After you conclude your home energy audit, you’re bound to feel a sense of accomplishment – as well you should. You’ve made an important step toward improving your home’s energy efficiency.
As you organize your notes, you might wish to fortify the results by seeing how your home’s energy use measures up to similar homes by submitting to the U.S. Department of Energy’s Home Energy Yardstick assessment. It can:
- Give you insights into how much of your home’s energy use is related to heating and cooling versus other everyday uses, such as lighting and hot water
- Estimate your home’s annual carbon emissions
- Give your home a home energy yardstick score of 0 to 10
- Provide tips on how to increase your home’s score and reduce your gas and electric bills
Gather your utility bills for the last 12 months, pull up a chair and get started. (https://www.energystar.gov/index.cfm?fuseaction=HOME_ENERGY_YARDSTICK.showGetStarted)
Between your home energy audit and your yardstick score, Charlie’s Tropic Heating & Air Conditioning will have plenty of information to conduct our comprehensive, room by room, indoor and outdoor home energy audit. Chances are good that one of our professional auditors will conduct both a blower door test and a thermographic scan of your home. Both are as illuminating as they are downright fun to watch: (http://energy.gov/energysaver/professional-home-energy-audits)
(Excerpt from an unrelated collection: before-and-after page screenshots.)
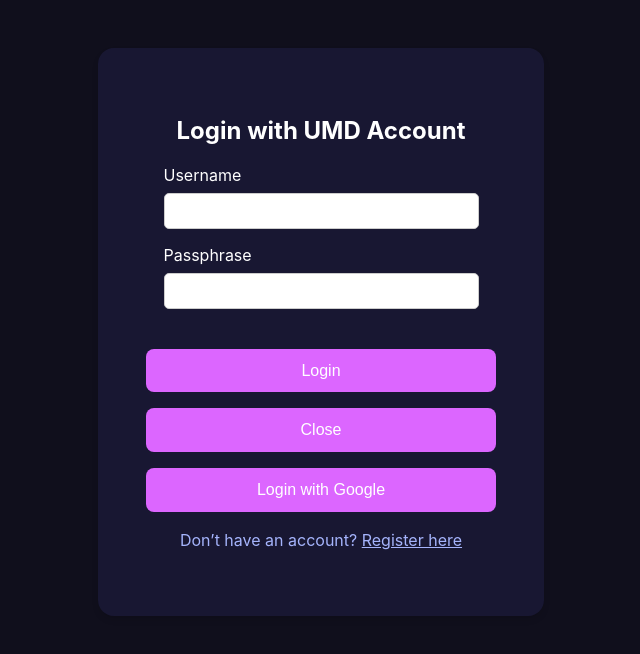
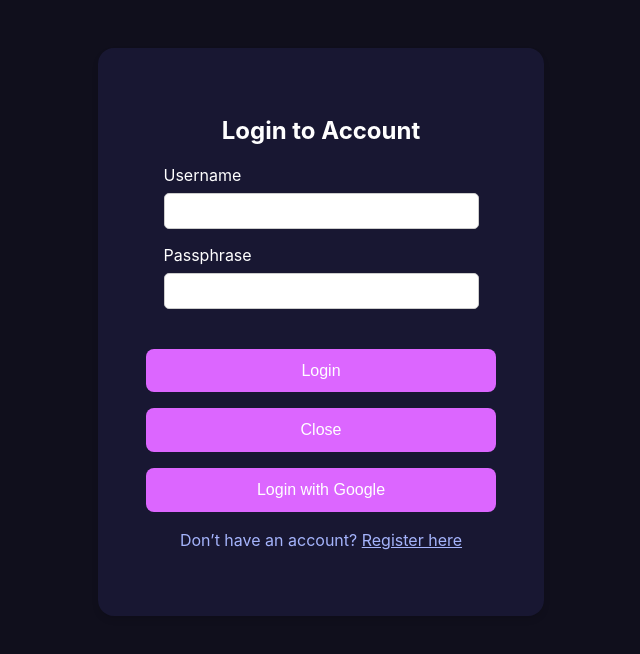
Before and after one commit to diegolopez2002/-DoQuantum, a React (Create React App) app in the folder my-app/: page /login in a window 1280 px wide. Shown: the top 654 px of the page, without its empty margins (319-959 px from the left). Built offline with nearby package versions, Linux system fonts and the light colour scheme.

Commit message:
changed login info

```diff
--- a/my-app/src/components/Login.js
+++ b/my-app/src/components/Login.js
@@ -70,7 +70,7 @@
           boxShadow: '0 4px 6px rgba(0, 0, 0, 0.1)',
         }}
       >
-        <h2 style={{ color: '#ffffff' }}>Login with UMD Account</h2>
+        <h2 style={{ color: '#ffffff' }}>Login to Account</h2>
 
         {error && <p style={{ color: '#ff6b6b' }}>{error}</p>}
 
```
- A blower door is a powerful, variable-speed fan, and it resembles one, too. It measures a home’s airtightness. With all the doors and windows in your home closed, it pulls air out of your home, which lowers the indoor air pressure. Meanwhile, outdoor air flows in through any cracks, gaps or holes. Moving quickly, the auditor works with two pressure gauges: one that monitors the fan’s air flow and another that measures the difference between the pressure indoors and outdoors. To pinpoint air leaks, the auditor uses a smoke pencil or, more likely, a thermal scan. (A smoke pencil emits smoke with the press of a button; the smoke flickers in the presence of air leaks.) Either way, many homeowners are blown away by the findings – and you might be, too.
- Thermography makes use of cameras and infrared video to make images, called thermograms. These pictures help an auditor: locate abnormally hot electrical connections or components; pinpoint air leaks; and determine where a home needs insulation – and later, to ensure that it has been installed correctly. Thermographic scans produce such accurate results that many homebuyers have one conducted before they sign the final papers on a home purchase. (http://www.energy.gov/energysaver/thermographic-inspections)
Once the home energy audit is completed, Charlie’s will provide you with an equally comprehensive report, including our recommendations for energy savings. Sometimes the list is short; sometimes it’s quite extensive. Either way, Charlie’s will help you prioritize the list by assigning an “urgency rating” to each home improvement and exploring if you might be eligible for energy tax credits.
The department of energy says that a professional home energy audit can help homeowners save as much as 30 percent a year on their energy bill. And Charlie’s will do our level best to make the savings happen.